In America, and in the UK, the 1980’s heralded an era that produced two gods and a goddess of monetarism. Right-wing Republicans and Tories have worshiped them ever since. The political leaderships of Ronald Reagan and Margaret Thatcher spanned the decade, just at the time Milton Friedman was espousing his theories of monetarism. Indeed, he served on Reagan’s Economic Policy Advisory Board throughout that president’s time in office.
Both Reagan and Thatcher were bewitched by Friedman. The idea of allowing markets to control themselves with little or no interference from government seemed almost frighteningly practical and modern, after years of Keynesian economics dating back to the 1930’s.
John Maynard Keynes was a British economist of whom Bertrand Russell once wrote:
“Keynes’s intellect was the sharpest and clearest that I have ever known. When I argued with him, I felt that I took my life in my hands, and I seldom emerged without feeling something of a fool. I was sometimes inclined to feel that so much cleverness must be incompatible with depth, but I do not think this feeling was justified.”
“One morning I met him hurrying across the Great Court of Trinity. I asked him what the hurry was and he said he wanted to borrow his brother-in-law’s motorcycle to go to London. ‘Why don’t you go by train’, I said. ‘Because there isn’t time’, he replied. I did not know what his business might be, but within a few days the bank rate, which panic mongers had put up to ten per cent, was reduced to five per cent. This was his doing.””
Russell declared him the “most intelligent man” he had ever known.
Friedman persuaded Reagan and Thatcher that Keynes’s ideas were outmoded. Both leaders fell under his spell, rapidly concluding that every problem could be solved by the markets, through economic innovation, provided they were left to their own devices, with no interference from government.
It was this ideal that caused George W Bush to falter so famously over admitting the existence of global warming. If he’d accepted the evidence, he’d have been forced to act. Bush expected the markets to swing into action and create their own emission caps based on fresh, profitable technologies designed to save the earth.
It never happened. Short term market greed trumped any idea of private investment in planet-saving enterprises, for close to a decade.
Ordinary folks may be surprised of late, when listening to economic discourse, to realize just how many booms and recessions the western world has suffered over the last twenty-five years. While western economies cannot be considered stable prior to Reagan, (his predecessor, Carter, had presided over a period of stagflation) it’s obvious with hindsight that Freidman’s policies utterly failed to provide a stable economy advantageous to any but the very wealthy.
Keynes advocated heavy investment by government during periods of recession. Friedman believed government should keep its fingers out the markets and allow them to stabilize themselves. The financial crisis presently threatening the economic world has sent governments scurrying back to Keynesian policies, with huge injections of cash into the system, in a desperate attempt to stabilize the markets and avoid the threat of a recession looming across the globe.
If any lessons are to learned from this latest, and possibly greatest, financial catastrophe, it is that Thatcher, Reagan, and Friedman were absolutely wrong.
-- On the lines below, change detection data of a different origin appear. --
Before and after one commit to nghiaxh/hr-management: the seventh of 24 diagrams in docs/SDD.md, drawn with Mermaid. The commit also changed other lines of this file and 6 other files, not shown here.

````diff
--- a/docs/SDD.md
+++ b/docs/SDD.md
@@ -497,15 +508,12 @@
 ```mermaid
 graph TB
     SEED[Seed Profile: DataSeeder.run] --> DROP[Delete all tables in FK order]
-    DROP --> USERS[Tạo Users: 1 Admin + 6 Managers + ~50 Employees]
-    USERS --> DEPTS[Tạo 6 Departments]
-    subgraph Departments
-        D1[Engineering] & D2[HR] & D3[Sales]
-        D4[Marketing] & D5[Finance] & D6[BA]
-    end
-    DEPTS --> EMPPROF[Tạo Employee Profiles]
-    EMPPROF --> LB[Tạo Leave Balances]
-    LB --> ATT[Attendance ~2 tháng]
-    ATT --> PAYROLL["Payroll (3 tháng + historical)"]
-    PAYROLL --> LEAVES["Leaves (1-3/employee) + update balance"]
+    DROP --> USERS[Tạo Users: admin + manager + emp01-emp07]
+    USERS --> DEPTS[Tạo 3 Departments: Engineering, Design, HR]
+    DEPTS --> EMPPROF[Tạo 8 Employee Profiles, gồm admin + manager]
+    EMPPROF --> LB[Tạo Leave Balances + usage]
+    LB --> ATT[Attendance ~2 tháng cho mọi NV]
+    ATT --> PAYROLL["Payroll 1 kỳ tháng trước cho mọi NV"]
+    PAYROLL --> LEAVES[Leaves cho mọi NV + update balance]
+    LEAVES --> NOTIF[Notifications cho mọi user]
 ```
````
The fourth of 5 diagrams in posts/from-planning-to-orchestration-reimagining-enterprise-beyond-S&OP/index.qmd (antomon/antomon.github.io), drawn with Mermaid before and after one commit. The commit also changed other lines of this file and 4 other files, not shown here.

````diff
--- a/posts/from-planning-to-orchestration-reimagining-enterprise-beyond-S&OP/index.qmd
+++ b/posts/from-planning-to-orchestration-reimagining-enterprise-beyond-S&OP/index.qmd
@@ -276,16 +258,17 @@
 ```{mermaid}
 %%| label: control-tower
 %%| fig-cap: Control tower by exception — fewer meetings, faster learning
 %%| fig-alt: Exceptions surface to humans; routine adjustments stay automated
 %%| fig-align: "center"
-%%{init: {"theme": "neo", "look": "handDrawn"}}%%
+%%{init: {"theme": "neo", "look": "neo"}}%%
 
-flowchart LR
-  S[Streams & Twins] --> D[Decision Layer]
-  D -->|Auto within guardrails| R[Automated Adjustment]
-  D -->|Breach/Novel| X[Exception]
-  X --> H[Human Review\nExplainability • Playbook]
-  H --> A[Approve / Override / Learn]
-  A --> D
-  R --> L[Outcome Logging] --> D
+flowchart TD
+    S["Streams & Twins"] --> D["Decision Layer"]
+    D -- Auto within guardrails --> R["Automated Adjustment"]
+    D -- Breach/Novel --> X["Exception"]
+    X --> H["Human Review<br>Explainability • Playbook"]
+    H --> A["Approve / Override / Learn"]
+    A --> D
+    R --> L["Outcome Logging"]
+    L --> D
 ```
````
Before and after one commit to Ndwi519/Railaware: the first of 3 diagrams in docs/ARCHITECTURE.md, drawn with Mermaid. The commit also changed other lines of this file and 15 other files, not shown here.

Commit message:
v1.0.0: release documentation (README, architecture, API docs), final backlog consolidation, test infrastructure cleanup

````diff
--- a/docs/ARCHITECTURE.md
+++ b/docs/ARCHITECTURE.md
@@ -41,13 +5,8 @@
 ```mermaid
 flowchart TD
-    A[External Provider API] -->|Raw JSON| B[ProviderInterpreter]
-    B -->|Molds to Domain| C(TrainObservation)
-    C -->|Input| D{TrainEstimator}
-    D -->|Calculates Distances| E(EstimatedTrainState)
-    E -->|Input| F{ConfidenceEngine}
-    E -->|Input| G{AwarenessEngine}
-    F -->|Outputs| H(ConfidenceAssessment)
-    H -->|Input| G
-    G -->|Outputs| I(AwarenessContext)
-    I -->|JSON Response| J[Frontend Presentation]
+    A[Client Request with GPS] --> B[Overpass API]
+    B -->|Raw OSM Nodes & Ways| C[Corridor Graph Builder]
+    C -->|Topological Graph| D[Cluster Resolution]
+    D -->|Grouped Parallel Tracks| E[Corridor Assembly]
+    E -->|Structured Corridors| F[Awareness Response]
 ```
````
Markets require regulation; it has to come from government. Politicians, and their advisors, must be prepared to assume responsibility for the fiscal system and control it, rather than use it to simply line their own pockets.
This, in turn, means it is the duty of the people to ensure those they elect are capable of shouldering that responsibility without recourse to corrupt practices. The demand for more transparent government must be strong. Without pressure from the people, government will never change.
John Maynard Keynes died in 1946. If he’s out there somewhere, watching the events of 2008 unfold, he will undoubtedly be smiling to himself.
 “The Grantchester Group”, The Orchard Tea Garden
Filed under: Economic errors